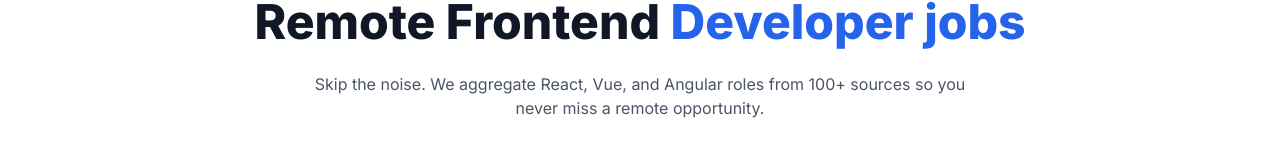
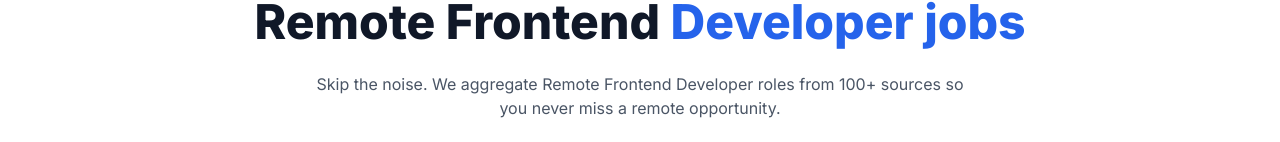
Before and after one commit to harshal-gav/frontend-engineers-fe, a Next.js app: page / in a window 1280 px wide. Shown: the part 171-313 px from the top of the page. Built offline with nearby package versions, Linux system fonts and the light colour scheme; no server answers.

Commit message:
refactor: update job aggregation description to Remote Frontend Developer across pages

```diff
--- a/src/app/page.tsx
+++ b/src/app/page.tsx
@@ -150,7 +150,7 @@ export default async function HomePage() {
               <span className="text-[#2563eb]">Developer jobs</span>
             </h1>
             <p className="text-sm sm:text-base max-w-2xl mx-auto mb-4 text-gray-600">
-              Skip the noise. We aggregate React, Vue, and Angular roles from 100+ sources so you never miss a remote opportunity.
+              Skip the noise. We aggregate Remote Frontend Developer roles from 100+ sources so you never miss a remote opportunity.
             </p>
 
 
--- a/src/app/pricing/page.tsx
+++ b/src/app/pricing/page.tsx
@@ -142,7 +142,7 @@ export default function PricingPage() {
             Get Hired Faster with <span className="text-[#2563eb]">Less Competition.</span>
           </h1>
           <p className="text-xl text-gray-600 mt-2 max-w-2xl mx-auto text-center">
-            Skip the noise. We aggregate React, Vue, and Angular roles from 100+ sources so you never miss a remote opportunity. Unlock full descriptions, 1-click apply links, and daily alerts for $9/mo.
+            Skip the noise. We aggregate Remote Frontend Developer roles from 100+ sources so you never miss a remote opportunity. Unlock full descriptions, 1-click apply links, and daily alerts for $9/mo.
           </p>
         </div>
 
--- a/src/components/JobsClientPage.tsx
+++ b/src/components/JobsClientPage.tsx
@@ -599,7 +599,7 @@ export default function JobsClientPage() {
           <span className="text-[#2563eb]">Developer jobs</span>
         </h1>
         <p className="text-sm sm:text-base max-w-2xl mx-auto mb-4 text-gray-600">
-          Skip the noise. We aggregate React, Vue, and Angular roles from 100+ sources so you never miss a remote opportunity.
+          Skip the noise. We aggregate Remote Frontend Developer roles from 100+ sources so you never miss a remote opportunity.
         </p>
 
 
```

----------

**WORK TO COMPLETE**:
Every line above should be printed again word for word, without its pictures.

**RESULT OF THIS TASK**:
Before and after one commit to harshal-gav/frontend-engineers-fe, a Next.js app: page / in a window 1280 px wide. Shown: the part 171-313 px from the top of the page. Built offline with nearby package versions, Linux system fonts and the light colour scheme; no server answers.

Commit message:
refactor: update job aggregation description to Remote Frontend Developer across pages

```diff
--- a/src/app/page.tsx
+++ b/src/app/page.tsx
@@ -150,7 +150,7 @@ export default async function HomePage() {
               <span className="text-[#2563eb]">Developer jobs</span>
             </h1>
             <p className="text-sm sm:text-base max-w-2xl mx-auto mb-4 text-gray-600">
-              Skip the noise. We aggregate React, Vue, and Angular roles from 100+ sources so you never miss a remote opportunity.
+              Skip the noise. We aggregate Remote Frontend Developer roles from 100+ sources so you never miss a remote opportunity.
             </p>
 
 
--- a/src/app/pricing/page.tsx
+++ b/src/app/pricing/page.tsx
@@ -142,7 +142,7 @@ export default function PricingPage() {
             Get Hired Faster with <span className="text-[#2563eb]">Less Competition.</span>
           </h1>
           <p className="text-xl text-gray-600 mt-2 max-w-2xl mx-auto text-center">
-            Skip the noise. We aggregate React, Vue, and Angular roles from 100+ sources so you never miss a remote opportunity. Unlock full descriptions, 1-click apply links, and daily alerts for $9/mo.
+            Skip the noise. We aggregate Remote Frontend Developer roles from 100+ sources so you never miss a remote opportunity. Unlock full descriptions, 1-click apply links, and daily alerts for $9/mo.
           </p>
         </div>
 
--- a/src/components/JobsClientPage.tsx
+++ b/src/components/JobsClientPage.tsx
@@ -599,7 +599,7 @@ export default function JobsClientPage() {
           <span className="text-[#2563eb]">Developer jobs</span>
         </h1>
         <p className="text-sm sm:text-base max-w-2xl mx-auto mb-4 text-gray-600">
-          Skip the noise. We aggregate React, Vue, and Angular roles from 100+ sources so you never miss a remote opportunity.
+          Skip the noise. We aggregate Remote Frontend Developer roles from 100+ sources so you never miss a remote opportunity.
         </p>
 
 
```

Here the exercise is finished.